Notorious 25: Notorious Martial Artist
An insistent drum beat makes the room pulse with life, mimicking the rhythm of the human heart. A group of people stand in a circle, watching the two fighters stalk one another. One, her eyes blazing, snaps a tawny leg upward and outward missing her opponent's teeth and nose by inches as his head suddenly swivels and ducks out of harm's way. The fighter is Edna Lima, and the entrancing series of movements is an Afro-Brazilian system of unarmed combat called capoeira. But is capoeira a martial art or a dance?

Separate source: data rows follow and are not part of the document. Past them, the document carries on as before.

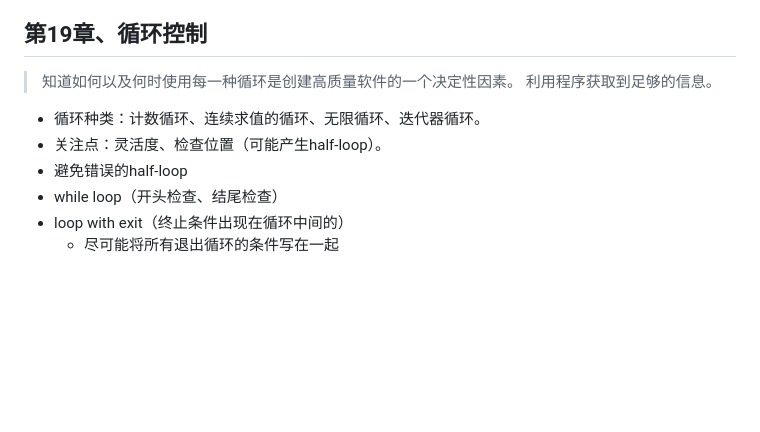
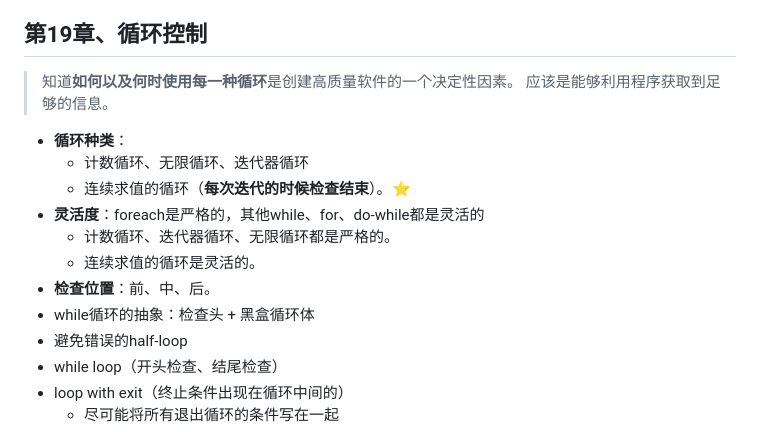
Before and after one commit to zhourongtu/NoteForLearn, a Markdown page: 书籍相关/重构相关书籍/《代码大全》.md, the part around one of its changes. Drawn GitHub-style; blank space fills up the shorter version.

```diff
--- a/书籍相关/重构相关书籍/《代码大全》.md
+++ b/书籍相关/重构相关书籍/《代码大全》.md
@@ -478,10 +478,16 @@
 - 其他：C++和Jave在case尾部添加break或者添加注释，明确表示穿越执行的流程（避免越过）
 
 ## 第19章、循环控制
-> 知道如何以及何时使用每一种循环是创建高质量软件的一个决定性因素。
-> 利用程序获取到足够的信息。
-- 循环种类：计数循环、连续求值的循环、无限循环、迭代器循环。
-- 关注点：灵活度、检查位置（可能产生half-loop）。
+> 知道**如何以及何时使用每一种循环**是创建高质量软件的一个决定性因素。
+> 应该是能够利用程序获取到足够的信息。
+- **循环种类**：
+  - 计数循环、无限循环、迭代器循环
+  - 连续求值的循环（**每次迭代的时候检查结束**）。⭐
+- **灵活度**：foreach是严格的，其他while、for、do-while都是灵活的
+  - 计数循环、迭代器循环、无限循环都是严格的。
+  - 连续求值的循环是灵活的。
+- **检查位置**：前、中、后。
+- while循环的抽象：检查头 + 黑盒循环体
 - 避免错误的half-loop
 - while loop（开头检查、结尾检查）
 - loop with exit（终止条件出现在循环中间的）
```
Also changed, not shown: other parts of 书籍相关/重构相关书籍/《代码大全》.md (+42 -0 lines).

Actually, it's both.
Devised by 16th-century slaves in Brazil as a way of disguising their martial training from the wary eyes of their rulers, capoeira combines music, dance, and potentially deadly punches and kicks into a beautiful and highly energetic swirl.
Lima became the first female master of capoeira in the U.S. when she transplanted herself from Brazil to New York City eleven years ago. "If I didn't have capoeira in my body and my blood, I wouldn't have the chance to expose this African/Brazilian art form to the rest of the world," says Lima, 37, who also holds a 4th degree black belt in Shotokan karate. "I've competed and taught workshops all over the world."
For years, because capoeira was perceived as a potential instrument of revolution, the art was illegal in Brazil until 1932. If some of capoeira's acrobatic leaps and dazzling spinning movements look familiar, it may be because the style had a formative impact on the development of breakdancing; today it's pervasive in gyms, performances and competitions.
Edna Lima's master status eliminates her from competing, but she teaches classes at New York City gyms like Chelsea Piers, Equinox, and Revolution Studio. "I teach the rich and the poor and all in between to bring the dichotomy of the mind and body into one unit," says Lima, who opened a Abada Capoeira school in Manhattan. "Capoeira is a way of life to me. It is a way to teach and learn about people at the same time."